▶ [Data records]:

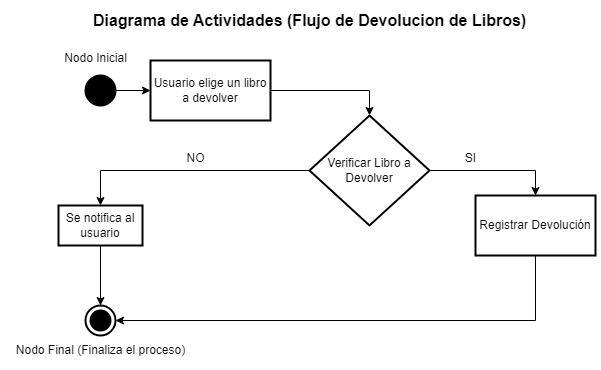
The draw.io diagram GestionBiblioteca/DDA2.png in JereRG/proyecto-algoritmos-unsta-2023, before a commit. Source tidied: cells renumbered, new cells last; positions are measured from the earlier drawing's top-left corner, leaving out a move shared by most shapes.
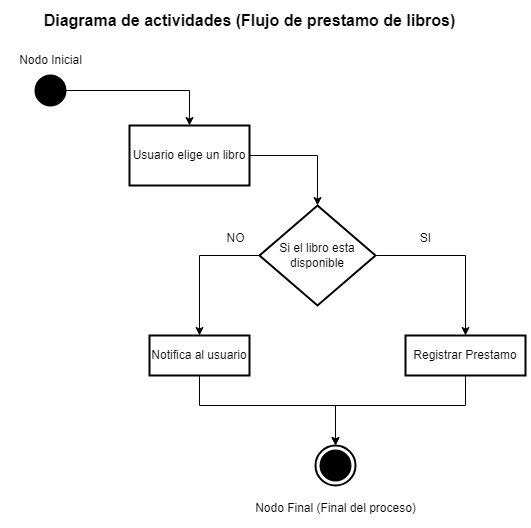
Above is the later version.

Diff of the diagram source:
```diff
@@ -2,63 +2,69 @@
   <root>
     <mxCell id="0" />
     <mxCell id="1" parent="0" />
-    <mxCell id="2" style="edgeStyle=orthogonalEdgeStyle;rounded=0;jettySize=auto;html=1;" parent="1" edge="1" source="3" target="10">
-      <mxGeometry relative="1" as="geometry" />
-    </mxCell>
-    <mxCell id="3" style="strokeWidth=2;html=1;shape=mxgraph.flowchart.start_2;whiteSpace=wrap;fillColor=#000000;" parent="1" vertex="1">
-      <mxGeometry x="80" y="70" width="30" height="30" as="geometry" />
-    </mxCell>
+    <mxCell id="20" style="edgeStyle=orthogonalEdgeStyle;rounded=0;jettySize=auto;html=1;" parent="1" edge="1" source="21" target="23">
+      <mxGeometry relative="1" as="geometry" />
+    </mxCell>
+    <mxCell id="21" style="strokeWidth=2;html=1;shape=mxgraph.flowchart.start_2;whiteSpace=wrap;fillColor=#000000;" parent="1" vertex="1">
+      <mxGeometry x="90" y="-20" width="30" height="30" as="geometry" />
+    </mxCell>
     <mxCell id="4" value="Nodo Inicial" style="text;html=1;align=center;verticalAlign=middle;strokeColor=none;fillColor=none;" parent="1" vertex="1">
-      <mxGeometry x="45" y="38" width="90" height="30" as="geometry" />
+      <mxGeometry x="60" y="-50" width="90" height="30" as="geometry" />
     </mxCell>
-    <mxCell id="5" style="ellipse;whiteSpace=wrap;html=1;fillColor=#ffffff;strokeWidth=2;" parent="1" vertex="1">
-      <mxGeometry x="80" y="300" width="30" height="30" as="geometry" />
-    </mxCell>
-    <mxCell id="6" style="strokeWidth=2;html=1;shape=mxgraph.flowchart.start_2;whiteSpace=wrap;fillColor=#000000;" parent="1" vertex="1">
-      <mxGeometry x="85" y="305" width="20" height="20" as="geometry" />
-    </mxCell>
-    <mxCell id="7" value="Nodo Final (Finaliza el proceso)" style="text;html=1;align=center;verticalAlign=middle;strokeColor=none;fillColor=none;" parent="1" vertex="1">
-      <mxGeometry y="330" width="190" height="30" as="geometry" />
-    </mxCell>
-    <mxCell id="8" value="&lt;b&gt;&lt;font style=&quot;font-size: 16px;&quot;&gt;Diagrama de Actividades (Flujo de Devolucion de Libros)&lt;/font&gt;&lt;/b&gt;" style="text;html=1;align=center;verticalAlign=middle;strokeColor=none;fillColor=none;" parent="1" vertex="1">
-      <mxGeometry x="74" width="460" height="30" as="geometry" />
-    </mxCell>
-    <mxCell id="9" style="edgeStyle=orthogonalEdgeStyle;rounded=0;jettySize=auto;html=1;entryX=0.5;entryY=0;entryDx=0;entryDy=0;" parent="1" edge="1" source="10" target="13">
-      <mxGeometry relative="1" as="geometry" />
-    </mxCell>
-    <mxCell id="10" value="Usuario elige un libro a devolver" style="whiteSpace=wrap;html=1;fillColor=none;strokeWidth=2;" parent="1" vertex="1">
-      <mxGeometry x="145" y="55" width="120" height="60" as="geometry" />
-    </mxCell>
-    <mxCell id="11" style="edgeStyle=orthogonalEdgeStyle;rounded=0;jettySize=auto;html=1;entryX=0.5;entryY=0;entryDx=0;entryDy=0;" parent="1" edge="1" source="13" target="15">
-      <mxGeometry relative="1" as="geometry" />
-    </mxCell>
-    <mxCell id="12" style="edgeStyle=orthogonalEdgeStyle;rounded=0;jettySize=auto;html=1;entryX=0.5;entryY=0;entryDx=0;entryDy=0;" parent="1" edge="1" source="13" target="17">
-      <mxGeometry relative="1" as="geometry" />
-    </mxCell>
-    <mxCell id="13" value="Verificar Libro a Devolver" style="rhombus;whiteSpace=wrap;html=1;fillColor=none;strokeWidth=2;" parent="1" vertex="1">
-      <mxGeometry x="304" y="110" width="120" height="110" as="geometry" />
-    </mxCell>
-    <mxCell id="14" style="edgeStyle=orthogonalEdgeStyle;rounded=0;jettySize=auto;html=1;entryX=1;entryY=0.5;entryDx=0;entryDy=0;" parent="1" edge="1" source="15" target="5">
-      <mxGeometry relative="1" as="geometry">
-        <Array as="points">
-          <mxPoint x="530" y="315" />
-        </Array>
-      </mxGeometry>
-    </mxCell>
-    <mxCell id="15" value="Registrar Devolución" style="whiteSpace=wrap;html=1;fillColor=none;strokeWidth=2;" parent="1" vertex="1">
-      <mxGeometry x="470" y="190" width="120" height="60" as="geometry" />
-    </mxCell>
-    <mxCell id="16" style="edgeStyle=orthogonalEdgeStyle;rounded=0;jettySize=auto;html=1;entryX=0.5;entryY=0;entryDx=0;entryDy=0;" parent="1" edge="1" source="17" target="5">
-      <mxGeometry relative="1" as="geometry" />
-    </mxCell>
-    <mxCell id="17" value="Se notifica al usuario" style="whiteSpace=wrap;html=1;fillColor=none;strokeWidth=2;" parent="1" vertex="1">
-      <mxGeometry x="53" y="200" width="84" height="40" as="geometry" />
-    </mxCell>
+    <mxCell id="22" style="edgeStyle=orthogonalEdgeStyle;rounded=0;jettySize=auto;html=1;" parent="1" edge="1" source="23" target="26">
+      <mxGeometry relative="1" as="geometry" />
+    </mxCell>
+    <mxCell id="23" value="Usuario elige un libro" style="whiteSpace=wrap;html=1;fillColor=none;strokeWidth=2;" parent="1" vertex="1">
+      <mxGeometry x="184" y="30" width="120" height="60" as="geometry" />
+    </mxCell>
+    <mxCell id="24" style="edgeStyle=orthogonalEdgeStyle;rounded=0;jettySize=auto;html=1;" parent="1" edge="1" source="26" target="28">
+      <mxGeometry relative="1" as="geometry" />
+    </mxCell>
+    <mxCell id="25" style="edgeStyle=orthogonalEdgeStyle;rounded=0;jettySize=auto;html=1;" parent="1" edge="1" source="26" target="30">
+      <mxGeometry relative="1" as="geometry" />
+    </mxCell>
+    <mxCell id="26" value="Si el libro esta disponible" style="rhombus;whiteSpace=wrap;html=1;fillColor=none;strokeWidth=2;" parent="1" vertex="1">
+      <mxGeometry x="314" y="110" width="116" height="100" as="geometry" />
+    </mxCell>
+    <mxCell id="27" style="edgeStyle=orthogonalEdgeStyle;rounded=0;jettySize=auto;html=1;" parent="1" edge="1" source="28" target="31">
+      <mxGeometry relative="1" as="geometry">
+        <Array as="points">
+          <mxPoint x="254" y="310" />
+          <mxPoint x="390" y="310" />
+        </Array>
+      </mxGeometry>
+    </mxCell>
+    <mxCell id="28" value="Notifica al usuario" style="whiteSpace=wrap;html=1;fillColor=none;strokeWidth=2;" parent="1" vertex="1">
+      <mxGeometry x="204" y="240" width="100" height="40" as="geometry" />
+    </mxCell>
+    <mxCell id="29" style="edgeStyle=orthogonalEdgeStyle;rounded=0;jettySize=auto;html=1;entryX=0.5;entryY=0;entryDx=0;entryDy=0;" parent="1" edge="1" source="30" target="31">
+      <mxGeometry relative="1" as="geometry">
+        <Array as="points">
+          <mxPoint x="520" y="310" />
+          <mxPoint x="390" y="310" />
+        </Array>
+      </mxGeometry>
+    </mxCell>
+    <mxCell id="30" value="Registrar Prestamo" style="whiteSpace=wrap;html=1;fillColor=none;strokeWidth=2;" parent="1" vertex="1">
+      <mxGeometry x="460" y="240" width="120" height="40" as="geometry" />
+    </mxCell>
+    <mxCell id="19" value="NO" style="text;html=1;align=center;verticalAlign=middle;strokeColor=none;fillColor=none;" parent="1" vertex="1">
+      <mxGeometry x="270" y="128" width="40" height="30" as="geometry" />
+    </mxCell>
     <mxCell id="18" value="SI" style="text;html=1;align=center;verticalAlign=middle;strokeColor=none;fillColor=none;" parent="1" vertex="1">
-      <mxGeometry x="450" y="138" width="30" height="30" as="geometry" />
+      <mxGeometry x="465" y="128" width="30" height="30" as="geometry" />
     </mxCell>
-    <mxCell id="19" value="NO" style="text;html=1;align=center;verticalAlign=middle;strokeColor=none;fillColor=none;" parent="1" vertex="1">
-      <mxGeometry x="170" y="138" width="40" height="30" as="geometry" />
-    </mxCell>
+    <mxCell id="31" style="ellipse;whiteSpace=wrap;html=1;fillColor=none;strokeWidth=2;" parent="1" vertex="1">
+      <mxGeometry x="370" y="350" width="40" height="40" as="geometry" />
+    </mxCell>
+    <mxCell id="32" style="strokeWidth=2;html=1;shape=mxgraph.flowchart.start_2;whiteSpace=wrap;fillColor=#000000;" parent="1" vertex="1">
+      <mxGeometry x="375" y="355" width="30" height="30" as="geometry" />
+    </mxCell>
+    <mxCell id="33" value="Nodo Final (Final del proceso)" style="text;html=1;align=center;verticalAlign=middle;strokeColor=none;fillColor=none;" parent="1" vertex="1">
+      <mxGeometry x="300" y="398" width="180" height="30" as="geometry" />
+    </mxCell>
+    <mxCell id="34" value="&lt;span style=&quot;font-size: 16px;&quot;&gt;&lt;b&gt;Diagrama de actividades (Flujo de prestamo de libros)&lt;/b&gt;&lt;/span&gt;" style="text;html=1;align=center;verticalAlign=middle;strokeColor=none;fillColor=none;" parent="1" vertex="1">
+      <mxGeometry x="84" y="-90" width="440" height="30" as="geometry" />
+    </mxCell>
   </root>
 </mxGraphModel>
```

▶ [Work task]: Gather up every line from the listing above in which the word "middle" occurs.

▶ [Exercise output]:
     <mxCell id="4" value="Nodo Inicial" style="text;html=1;align=center;verticalAlign=middle;strokeColor=none;fillColor=none;" parent="1" vertex="1">
-    <mxCell id="7" value="Nodo Final (Finaliza el proceso)" style="text;html=1;align=center;verticalAlign=middle;strokeColor=none;fillColor=none;" parent="1" vertex="1">
-    <mxCell id="8" value="&lt;b&gt;&lt;font style=&quot;font-size: 16px;&quot;&gt;Diagrama de Actividades (Flujo de Devolucion de Libros)&lt;/font&gt;&lt;/b&gt;" style="text;html=1;align=center;verticalAlign=middle;strokeColor=none;fillColor=none;" parent="1" vertex="1">
+    <mxCell id="19" value="NO" style="text;html=1;align=center;verticalAlign=middle;strokeColor=none;fillColor=none;" parent="1" vertex="1">
     <mxCell id="18" value="SI" style="text;html=1;align=center;verticalAlign=middle;strokeColor=none;fillColor=none;" parent="1" vertex="1">
-    <mxCell id="19" value="NO" style="text;html=1;align=center;verticalAlign=middle;strokeColor=none;fillColor=none;" parent="1" vertex="1">
+    <mxCell id="33" value="Nodo Final (Final del proceso)" style="text;html=1;align=center;verticalAlign=middle;strokeColor=none;fillColor=none;" parent="1" vertex="1">
+    <mxCell id="34" value="&lt;span style=&quot;font-size: 16px;&quot;&gt;&lt;b&gt;Diagrama de actividades (Flujo de prestamo de libros)&lt;/b&gt;&lt;/span&gt;" style="text;html=1;align=center;verticalAlign=middle;strokeColor=none;fillColor=none;" parent="1" vertex="1">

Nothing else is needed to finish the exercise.